__Work instructions__
Copy each line of the data below with the word "chrome".
Start of Information supplied
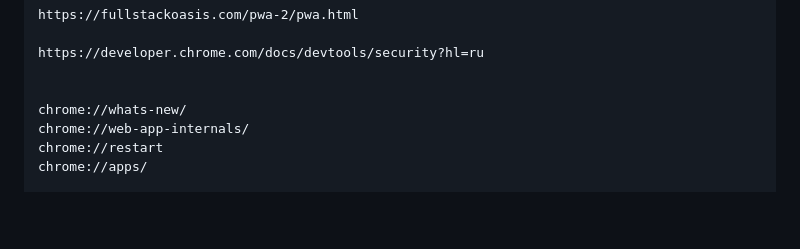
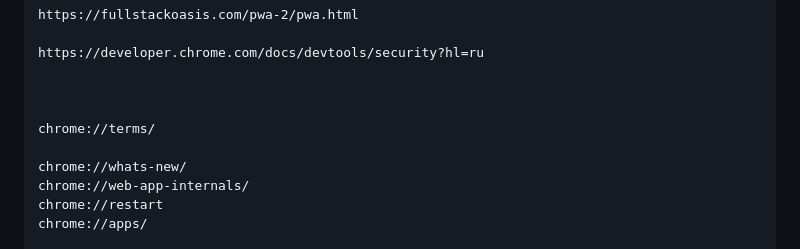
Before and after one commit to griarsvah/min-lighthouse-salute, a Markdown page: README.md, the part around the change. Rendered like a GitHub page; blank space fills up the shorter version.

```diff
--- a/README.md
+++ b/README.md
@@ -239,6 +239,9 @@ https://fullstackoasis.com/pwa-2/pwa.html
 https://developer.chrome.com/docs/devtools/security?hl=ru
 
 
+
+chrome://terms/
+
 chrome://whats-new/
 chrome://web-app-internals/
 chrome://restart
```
End of Information supplied
Start of Information supplied
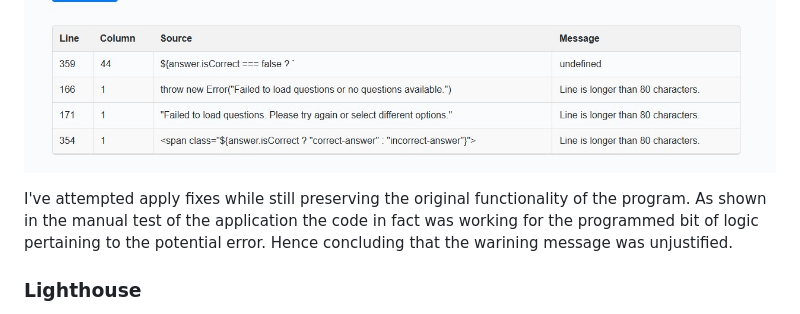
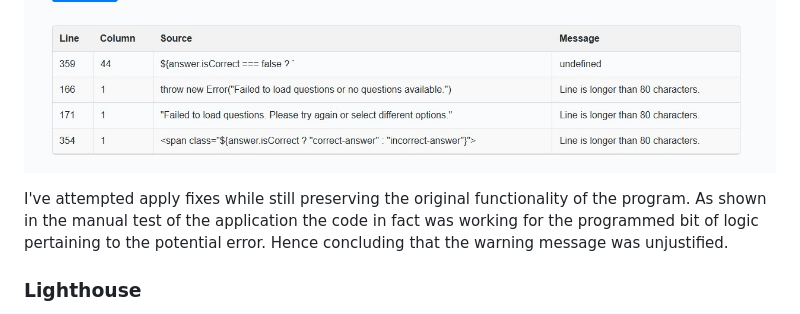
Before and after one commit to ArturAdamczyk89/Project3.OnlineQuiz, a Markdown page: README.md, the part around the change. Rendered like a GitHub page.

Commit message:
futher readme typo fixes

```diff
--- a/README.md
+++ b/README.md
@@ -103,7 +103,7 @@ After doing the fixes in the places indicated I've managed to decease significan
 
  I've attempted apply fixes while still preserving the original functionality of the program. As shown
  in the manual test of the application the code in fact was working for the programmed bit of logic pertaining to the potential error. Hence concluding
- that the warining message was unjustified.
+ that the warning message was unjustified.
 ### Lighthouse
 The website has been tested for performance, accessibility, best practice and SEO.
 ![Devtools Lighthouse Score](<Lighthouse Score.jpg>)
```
End of Information supplied
__Answer to this exercise__
 https://developer.chrome.com/docs/devtools/security?hl=ru
+chrome://terms/
 chrome://whats-new/
 chrome://web-app-internals/
 chrome://restart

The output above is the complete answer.